Here’s what I wish someone would’ve told me about being a business school professor: I wish someone told me about the other aspects of being a business school professor can be as rewarding as research and teaching. Connecting with alumni, speaking at events, helping students with their own business opportunities adds more color and fun to our job.
Professor I most admire and why: I am fortunate to have met many remarkable professors. One that has had a great influence on my education and career is Professor Silvia Gilardi, who supervised my master’s dissertation and was the first to suggest I apply for a doctoral program.
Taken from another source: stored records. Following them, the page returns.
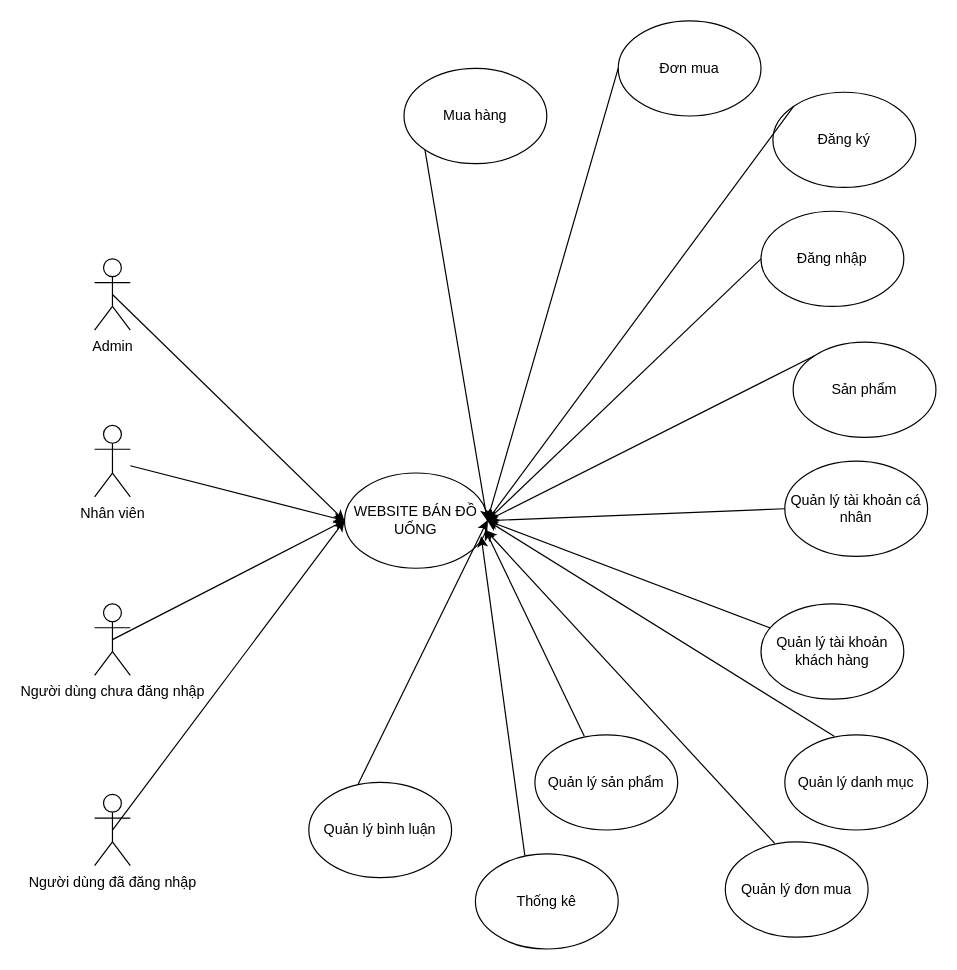
The draw.io diagram page "Trang-1" (1 of 2) of Biểu đồ không có tiêu đề.drawio in minhtthph42743/duan1, before the edit. Source tidied: cells renumbered, new cells numbered last; positions are measured from the earlier drawing's top-left corner, leaving out a move shared by most shapes. Both pictures are drawn from the tidied source at 119%, with x=0, y=0 at pixel (94, 20).
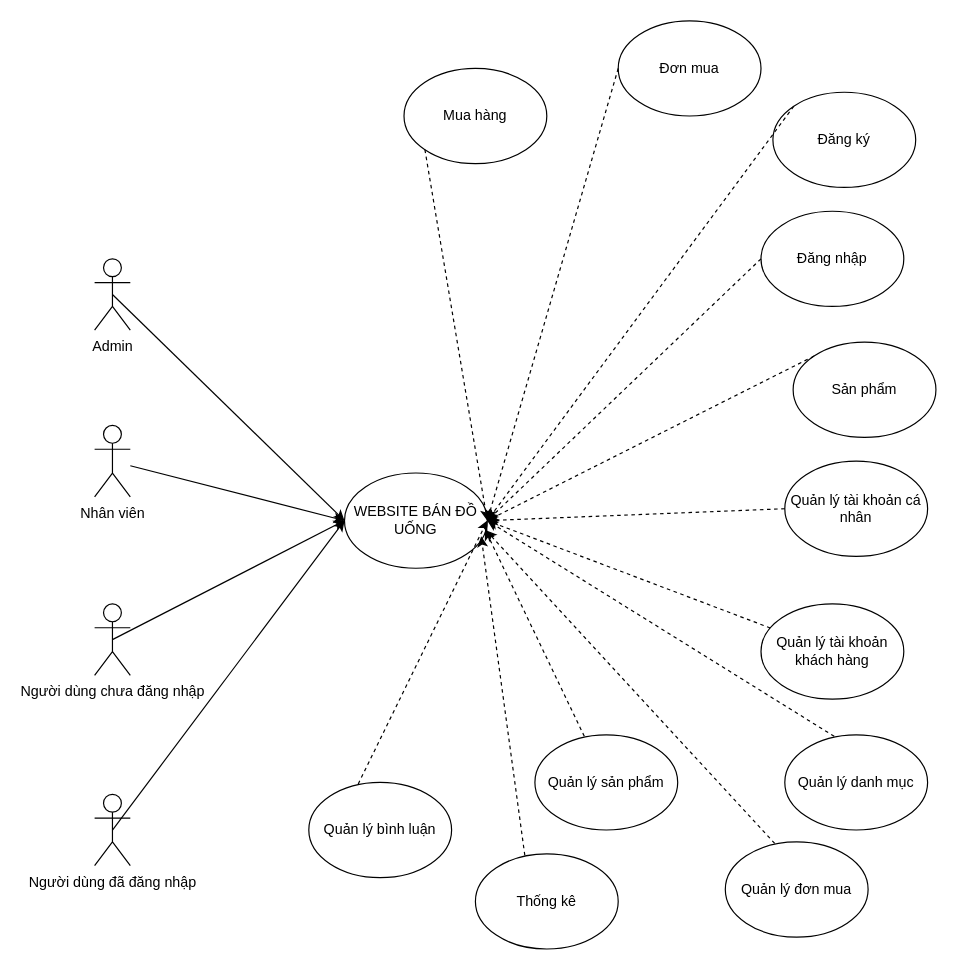
The same page after the edit.

Commit message:
Cập nhật Biểu đồ không có tiêu đề.drawio

Unchanged cells that the change refers to:
```xml
<mxCell id="6" value="WEBSITE BÁN ĐỒ UỐNG" style="ellipse;whiteSpace=wrap;html=1;" parent="1" vertex="1">
  <mxGeometry x="210" y="380" width="120" height="80" as="geometry" />
</mxCell>
<mxCell id="11" value="Sản phẩm" style="ellipse;whiteSpace=wrap;html=1;" parent="1" vertex="1">
  <mxGeometry x="587" y="270" width="120" height="80" as="geometry" />
</mxCell>
<mxCell id="12" value="Đăng ký" style="ellipse;whiteSpace=wrap;html=1;" parent="1" vertex="1">
  <mxGeometry x="570" y="60" width="120" height="80" as="geometry" />
</mxCell>
<mxCell id="13" value="Đơn mua" style="ellipse;whiteSpace=wrap;html=1;" parent="1" vertex="1">
  <mxGeometry x="440" width="120" height="80" as="geometry" />
</mxCell>
<mxCell id="14" value="Quản lý tài khoản cá nhân" style="ellipse;whiteSpace=wrap;html=1;" parent="1" vertex="1">
  <mxGeometry x="580" y="370" width="120" height="80" as="geometry" />
</mxCell>
<mxCell id="15" value="Mua hàng" style="ellipse;whiteSpace=wrap;html=1;" parent="1" vertex="1">
  <mxGeometry x="260" y="40" width="120" height="80" as="geometry" />
</mxCell>
<mxCell id="21" value="Quản lý tài khoản khách hàng" style="ellipse;whiteSpace=wrap;html=1;" parent="1" vertex="1">
  <mxGeometry x="560" y="490" width="120" height="80" as="geometry" />
</mxCell>
<mxCell id="22" value="Đăng nhập" style="ellipse;whiteSpace=wrap;html=1;" parent="1" vertex="1">
  <mxGeometry x="560" y="160" width="120" height="80" as="geometry" />
</mxCell>
<mxCell id="25" value="Quản lý danh mục" style="ellipse;whiteSpace=wrap;html=1;" parent="1" vertex="1">
  <mxGeometry x="580" y="600" width="120" height="80" as="geometry" />
</mxCell>
<mxCell id="27" value="Quản lý sản phẩm" style="ellipse;whiteSpace=wrap;html=1;" parent="1" vertex="1">
  <mxGeometry x="370" y="600" width="120" height="80" as="geometry" />
</mxCell>
<mxCell id="29" value="Quản lý đơn mua" style="ellipse;whiteSpace=wrap;html=1;" parent="1" vertex="1">
  <mxGeometry x="530" y="690" width="120" height="80" as="geometry" />
</mxCell>
<mxCell id="31" value="Thống kê" style="ellipse;whiteSpace=wrap;html=1;" parent="1" vertex="1">
  <mxGeometry x="320" y="700" width="120" height="80" as="geometry" />
</mxCell>
<mxCell id="33" value="Quản lý bình luận" style="ellipse;whiteSpace=wrap;html=1;" parent="1" vertex="1">
  <mxGeometry x="180" y="640" width="120" height="80" as="geometry" />
</mxCell>
```

What changed in the source:
```diff
@@
-    <mxCell id="16" style="endArrow=classic;html=1;rounded=0;entryX=1;entryY=0.5;entryDx=0;entryDy=0;exitX=0;exitY=1;exitDx=0;exitDy=0;" parent="1" edge="1" source="15" target="6">
+    <mxCell id="16" style="endArrow=classic;html=1;rounded=0;entryX=1;entryY=0.5;entryDx=0;entryDy=0;exitX=0;exitY=1;exitDx=0;exitDy=0;dashed=1;" parent="1" edge="1" source="15" target="6">
       <mxGeometry relative="1" as="geometry" />
     </mxCell>
-    <mxCell id="17" style="endArrow=classic;html=1;rounded=0;entryX=1;entryY=0.5;entryDx=0;entryDy=0;exitX=0;exitY=0.5;exitDx=0;exitDy=0;" parent="1" edge="1" source="14" target="6">
+    <mxCell id="17" style="endArrow=classic;html=1;rounded=0;entryX=1;entryY=0.5;entryDx=0;entryDy=0;exitX=0;exitY=0.5;exitDx=0;exitDy=0;dashed=1;" parent="1" edge="1" source="14" target="6">
       <mxGeometry relative="1" as="geometry" />
     </mxCell>
-    <mxCell id="18" style="endArrow=classic;html=1;rounded=0;entryX=1;entryY=0.5;entryDx=0;entryDy=0;exitX=0;exitY=0.5;exitDx=0;exitDy=0;" parent="1" edge="1" source="13" target="6">
+    <mxCell id="18" style="endArrow=classic;html=1;rounded=0;entryX=1;entryY=0.5;entryDx=0;entryDy=0;exitX=0;exitY=0.5;exitDx=0;exitDy=0;dashed=1;" parent="1" edge="1" source="13" target="6">
       <mxGeometry relative="1" as="geometry" />
     </mxCell>
-    <mxCell id="19" style="endArrow=classic;html=1;rounded=0;exitX=0;exitY=0;exitDx=0;exitDy=0;" parent="1" edge="1" source="12">
+    <mxCell id="19" style="endArrow=classic;html=1;rounded=0;exitX=0;exitY=0;exitDx=0;exitDy=0;dashed=1;" parent="1" edge="1" source="12">
       <mxGeometry relative="1" as="geometry">
         <mxPoint x="330" y="420" as="targetPoint" />
       </mxGeometry>
     </mxCell>
-    <mxCell id="20" style="endArrow=classic;html=1;rounded=0;entryX=1;entryY=0.5;entryDx=0;entryDy=0;exitX=0;exitY=0;exitDx=0;exitDy=0;" parent="1" edge="1" source="11" target="6">
+    <mxCell id="20" style="endArrow=classic;html=1;rounded=0;entryX=1;entryY=0.5;entryDx=0;entryDy=0;exitX=0;exitY=0;exitDx=0;exitDy=0;dashed=1;" parent="1" edge="1" source="11" target="6">
       <mxGeometry relative="1" as="geometry" />
     </mxCell>
@@
-    <mxCell id="23" style="endArrow=classic;html=1;rounded=0;exitX=0;exitY=0.5;exitDx=0;exitDy=0;entryX=1;entryY=0.5;entryDx=0;entryDy=0;" parent="1" edge="1" source="22" target="6">
+    <mxCell id="23" style="endArrow=classic;html=1;rounded=0;exitX=0;exitY=0.5;exitDx=0;exitDy=0;entryX=1;entryY=0.5;entryDx=0;entryDy=0;dashed=1;" parent="1" edge="1" source="22" target="6">
       <mxGeometry relative="1" as="geometry" />
     </mxCell>
-    <mxCell id="24" style="endArrow=classic;html=1;rounded=0;entryX=1;entryY=0.5;entryDx=0;entryDy=0;" parent="1" edge="1" source="21" target="6">
+    <mxCell id="24" style="endArrow=classic;html=1;rounded=0;entryX=1;entryY=0.5;entryDx=0;entryDy=0;dashed=1;" parent="1" edge="1" source="21" target="6">
       <mxGeometry relative="1" as="geometry" />
     </mxCell>
@@
-    <mxCell id="26" style="endArrow=classic;html=1;rounded=0;exitX=0.346;exitY=0.016;exitDx=0;exitDy=0;exitPerimeter=0;entryX=1;entryY=0.5;entryDx=0;entryDy=0;" parent="1" edge="1" source="25" target="6">
+    <mxCell id="26" style="endArrow=classic;html=1;rounded=0;exitX=0.346;exitY=0.016;exitDx=0;exitDy=0;exitPerimeter=0;entryX=1;entryY=0.5;entryDx=0;entryDy=0;dashed=1;" parent="1" edge="1" source="25" target="6">
       <mxGeometry relative="1" as="geometry" />
     </mxCell>
@@
-    <mxCell id="28" style="endArrow=classic;html=1;rounded=0;exitX=0.346;exitY=0.016;exitDx=0;exitDy=0;exitPerimeter=0;entryX=0.984;entryY=0.592;entryDx=0;entryDy=0;entryPerimeter=0;" parent="1" edge="1" source="27" target="6">
+    <mxCell id="28" style="endArrow=classic;html=1;rounded=0;exitX=0.346;exitY=0.016;exitDx=0;exitDy=0;exitPerimeter=0;entryX=0.984;entryY=0.592;entryDx=0;entryDy=0;entryPerimeter=0;dashed=1;" parent="1" edge="1" source="27" target="6">
       <mxGeometry relative="1" as="geometry" />
     </mxCell>
@@
-    <mxCell id="30" style="endArrow=classic;html=1;rounded=0;exitX=0.346;exitY=0.016;exitDx=0;exitDy=0;exitPerimeter=0;entryX=0.991;entryY=0.603;entryDx=0;entryDy=0;entryPerimeter=0;" parent="1" edge="1" source="29" target="6">
+    <mxCell id="30" style="endArrow=classic;html=1;rounded=0;exitX=0.346;exitY=0.016;exitDx=0;exitDy=0;exitPerimeter=0;entryX=0.991;entryY=0.603;entryDx=0;entryDy=0;entryPerimeter=0;dashed=1;" parent="1" edge="1" source="29" target="6">
       <mxGeometry relative="1" as="geometry" />
     </mxCell>
@@
-    <mxCell id="32" style="endArrow=classic;html=1;rounded=0;exitX=0.346;exitY=0.016;exitDx=0;exitDy=0;exitPerimeter=0;entryX=0.957;entryY=0.665;entryDx=0;entryDy=0;entryPerimeter=0;" parent="1" edge="1" source="31" target="6">
+    <mxCell id="32" style="endArrow=classic;html=1;rounded=0;exitX=0.346;exitY=0.016;exitDx=0;exitDy=0;exitPerimeter=0;entryX=0.957;entryY=0.665;entryDx=0;entryDy=0;entryPerimeter=0;dashed=1;" parent="1" edge="1" source="31" target="6">
       <mxGeometry relative="1" as="geometry" />
     </mxCell>
@@
-    <mxCell id="34" style="endArrow=classic;html=1;rounded=0;exitX=0.346;exitY=0.016;exitDx=0;exitDy=0;exitPerimeter=0;entryX=1;entryY=0.5;entryDx=0;entryDy=0;" parent="1" edge="1" source="33" target="6">
+    <mxCell id="34" style="endArrow=classic;html=1;rounded=0;exitX=0.346;exitY=0.016;exitDx=0;exitDy=0;exitPerimeter=0;entryX=1;entryY=0.5;entryDx=0;entryDy=0;dashed=1;" parent="1" edge="1" source="33" target="6">
       <mxGeometry relative="1" as="geometry" />
     </mxCell>
```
Her course was highly experiential, and I still remember how her assessment center simulation helped me prepare for job interviews after graduation. Her passion for teaching and mentoring young people is impressive – it is something I have always admired in her and hope to instill in my students as well.
TEACHING MBA STUDENTS
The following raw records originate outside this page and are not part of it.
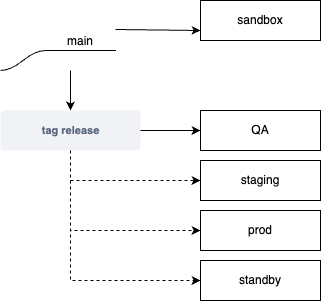
Before: platform-apps-git.drawio.png, a diagram exported from draw.io (dfds/platform-apps). Source tidied: cells renumbered, new cells last; positions are measured from the earlier drawing's top-left corner, leaving out a move shared by most shapes.
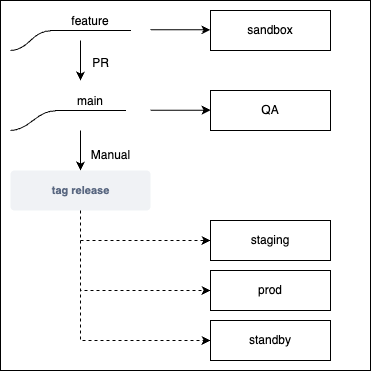
Later version of the same file.

Commit message:
Refactor release process documentation for clarity and update workflow diagram

Diff of the diagram source:
```diff
@@ -2,6 +2,9 @@
   <root>
     <mxCell id="0" />
     <mxCell id="1" parent="0" />
+    <mxCell id="16" style="whiteSpace=wrap;html=1;" parent="1" vertex="1">
+      <mxGeometry x="-10" y="-60" width="370" height="370" as="geometry" />
+    </mxCell>
     <mxCell id="2" value="main" style="whiteSpace=wrap;html=1;shape=partialRectangle;top=0;left=0;bottom=1;right=0;points=[[0,1],[1,1]];fillColor=none;align=center;verticalAlign=bottom;routingCenterY=0.5;snapToPoint=1;newEdgeStyle={&quot;edgeStyle&quot;:&quot;entityRelationEdgeStyle&quot;,&quot;startArrow&quot;:&quot;none&quot;,&quot;endArrow&quot;:&quot;none&quot;,&quot;segment&quot;:10,&quot;curved&quot;:1,&quot;sourcePerimeterSpacing&quot;:0,&quot;targetPerimeterSpacing&quot;:0};" parent="1" vertex="1">
       <mxGeometry x="45" y="20" width="70" height="30" as="geometry" />
     </mxCell>
@@ -11,10 +14,10 @@
       </mxGeometry>
     </mxCell>
     <mxCell id="4" value="sandbox" style="rounded=0;whiteSpace=wrap;html=1;" parent="1" vertex="1">
-      <mxGeometry x="200" width="120" height="40" as="geometry" />
+      <mxGeometry x="200" y="-50" width="120" height="40" as="geometry" />
     </mxCell>
     <mxCell id="5" value="QA" style="rounded=0;whiteSpace=wrap;html=1;" parent="1" vertex="1">
-      <mxGeometry x="200" y="110" width="120" height="40" as="geometry" />
+      <mxGeometry x="200" y="30" width="120" height="40" as="geometry" />
     </mxCell>
     <mxCell id="6" value="staging" style="rounded=0;whiteSpace=wrap;html=1;" parent="1" vertex="1">
       <mxGeometry x="200" y="160" width="120" height="40" as="geometry" />
@@ -31,9 +34,10 @@
     <mxCell id="9" value="tag release" style="dashed=0;html=1;fillColor=#F0F2F5;strokeColor=none;align=center;rounded=1;arcSize=10;fontColor=#596780;fontStyle=1;fontSize=11;shadow=0;" parent="1" vertex="1">
       <mxGeometry y="110" width="140" height="40" as="geometry" />
     </mxCell>
-    <mxCell id="10" style="endArrow=classic;html=1;rounded=0;exitX=1;exitY=0.5;exitDx=0;exitDy=0;entryX=0;entryY=0.5;entryDx=0;entryDy=0;" parent="1" edge="1" source="9">
+    <mxCell id="10" style="endArrow=classic;html=1;rounded=0;exitX=1;exitY=0.5;exitDx=0;exitDy=0;entryX=0;entryY=0.5;entryDx=0;entryDy=0;" parent="1" edge="1">
       <mxGeometry relative="1" as="geometry">
-        <mxPoint x="200" y="130" as="targetPoint" />
+        <mxPoint x="140" y="49.7" as="sourcePoint" />
+        <mxPoint x="200" y="49.7" as="targetPoint" />
       </mxGeometry>
     </mxCell>
     <mxCell id="11" style="endArrow=classic;html=1;rounded=0;exitX=0.5;exitY=1;exitDx=0;exitDy=0;entryX=0;entryY=0.5;entryDx=0;entryDy=0;dashed=1;" parent="1" edge="1" source="9" target="6">
@@ -51,9 +55,6 @@
         </Array>
       </mxGeometry>
     </mxCell>
-    <mxCell id="13" style="endArrow=classic;html=1;rounded=0;exitX=1;exitY=0.3;exitDx=0;exitDy=0;exitPerimeter=0;entryX=0;entryY=0.75;entryDx=0;entryDy=0;" parent="1" edge="1" source="2" target="4">
-      <mxGeometry relative="1" as="geometry" />
-    </mxCell>
     <mxCell id="14" value="standby" style="rounded=0;whiteSpace=wrap;html=1;" parent="1" vertex="1">
       <mxGeometry x="200" y="260" width="120" height="40" as="geometry" />
     </mxCell>
@@ -64,5 +65,31 @@
         </Array>
       </mxGeometry>
     </mxCell>
+    <mxCell id="17" value="feature" style="whiteSpace=wrap;html=1;shape=partialRectangle;top=0;left=0;bottom=1;right=0;points=[[0,1],[1,1]];fillColor=none;align=center;verticalAlign=bottom;routingCenterY=0.5;snapToPoint=1;newEdgeStyle={&quot;edgeStyle&quot;:&quot;entityRelationEdgeStyle&quot;,&quot;startArrow&quot;:&quot;none&quot;,&quot;endArrow&quot;:&quot;none&quot;,&quot;segment&quot;:10,&quot;curved&quot;:1,&quot;sourcePerimeterSpacing&quot;:0,&quot;targetPerimeterSpacing&quot;:0};" parent="1" vertex="1">
+      <mxGeometry x="40" y="-60" width="80" height="30" as="geometry" />
+    </mxCell>
+    <mxCell id="18" style="edgeStyle=entityRelationEdgeStyle;startArrow=none;endArrow=none;segment=10;curved=1;sourcePerimeterSpacing=0;targetPerimeterSpacing=0;rounded=0;" parent="1" edge="1" target="17">
+      <mxGeometry relative="1" as="geometry">
+        <mxPoint y="-10" as="sourcePoint" />
+      </mxGeometry>
+    </mxCell>
+    <mxCell id="19" style="endArrow=classic;html=1;rounded=0;exitX=1;exitY=0.5;exitDx=0;exitDy=0;entryX=0;entryY=0.5;entryDx=0;entryDy=0;" parent="1" edge="1">
+      <mxGeometry relative="1" as="geometry">
+        <mxPoint x="140" y="-30.7" as="sourcePoint" />
+        <mxPoint x="200" y="-30.7" as="targetPoint" />
+      </mxGeometry>
+    </mxCell>
+    <mxCell id="20" style="endArrow=classic;html=1;rounded=0;exitX=0.5;exitY=1;exitDx=0;exitDy=0;" parent="1" edge="1">
+      <mxGeometry relative="1" as="geometry">
+        <mxPoint x="70" y="-20" as="sourcePoint" />
+        <mxPoint x="70" y="20" as="targetPoint" />
+      </mxGeometry>
+    </mxCell>
+    <mxCell id="21" value="PR" style="text;html=1;align=center;verticalAlign=middle;strokeColor=none;fillColor=none;" parent="1" vertex="1">
+      <mxGeometry x="70" y="-12" width="40" height="30" as="geometry" />
+    </mxCell>
+    <mxCell id="22" value="Manual" style="text;html=1;align=center;verticalAlign=middle;strokeColor=none;fillColor=none;" parent="1" vertex="1">
+      <mxGeometry x="70" y="80" width="60" height="30" as="geometry" />
+    </mxCell>
   </root>
 </mxGraphModel>
```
What do you enjoy most about teaching business students? I enjoy when students bring their background to the classroom and share their experiences – successful and less successful – with others. We have a very diverse student body at INSEAD, and these different perspectives contribute to an exceptionally vibrant class discussion.
What is most challenging? When students are absent or do not participate in class discussion, especially when classes were fully virtual.
In one word, describe your favorite type of student: Curious
In one word, describe your least favorite type of student: Distracted
When it comes to grading, I think students would describe me as… Fair
LIFE OUTSIDE OF THE CLASSROOM
What are your hobbies? Food, photography, fitness, and art.
How will you spend your summer? This summer, I am planning to finalize some research projects and attend my first in-person academic conference after the pandemic. I will also take time off to travel with my family.
Favorite place(s) to vacation: I recently fell in love with road trips during holidays in California and Connecticut. They are a great way to get a bit of everything – from seeing small towns, to enjoying nature and discovering roadside restaurants.
Favorite book(s): I have been a bookworm since I was a child so it’s hard to pick. My top 5 includes ‘The Master and Margarita’ (by Bulgakov), ‘And then there were none’ (by Christie), ‘Land of Glass’ (by Baricco), ‘The Temple of the Golden Pavillion’ (by Mishima), ‘Pride and Prejudice’ (by Austen).
What is currently your favorite movie and/or show and what is it about the film or program that you enjoy so much? My favorite movie is ‘About Time’ by Richard Curtis. I love this movie because it is fun yet touching and made me reflect about what I value and appreciate in life. It is also beautifully filmed, and the soundtrack is great.
What is your favorite type of music or artist(s) and why? I pick different music genres depending on my mood to complement what I am doing. I usually listen to Jazz (especially Ella Fitzgerald) on weekends when I am at home, Pop (currently listening to Khalid a lot) when I am getting ready to go out, Rock (Queen) when I am pottering around or trying to work out.
THOUGHTS AND REFLECTIONS
If I had my way, the business school of the future would have much more of this… a continuous dialogue between researchers and practitioners. There is great research in academia that could help address important challenges for companies and societies – but these studies often don’t inform the choices companies and policymakers make. Likewise, companies and policymakers often face questions that academics are not currently examining, but that are highly relevant. Both academia and practice have so much to gain by establishing an ongoing dialogue.
In my opinion, companies and organizations today need to do a better job at… preparing individuals for an unpredictable future. The recent years have shown us that market conditions and work practices can abruptly change. Agility in these times has been important – it is a mindset and a skill that can be developed, and organizations should foster environment that allows their people to embrace and be comfortable with change.
I’m grateful for… more things that can be mentioned here. But especially the support and encouragement from my family and my friends.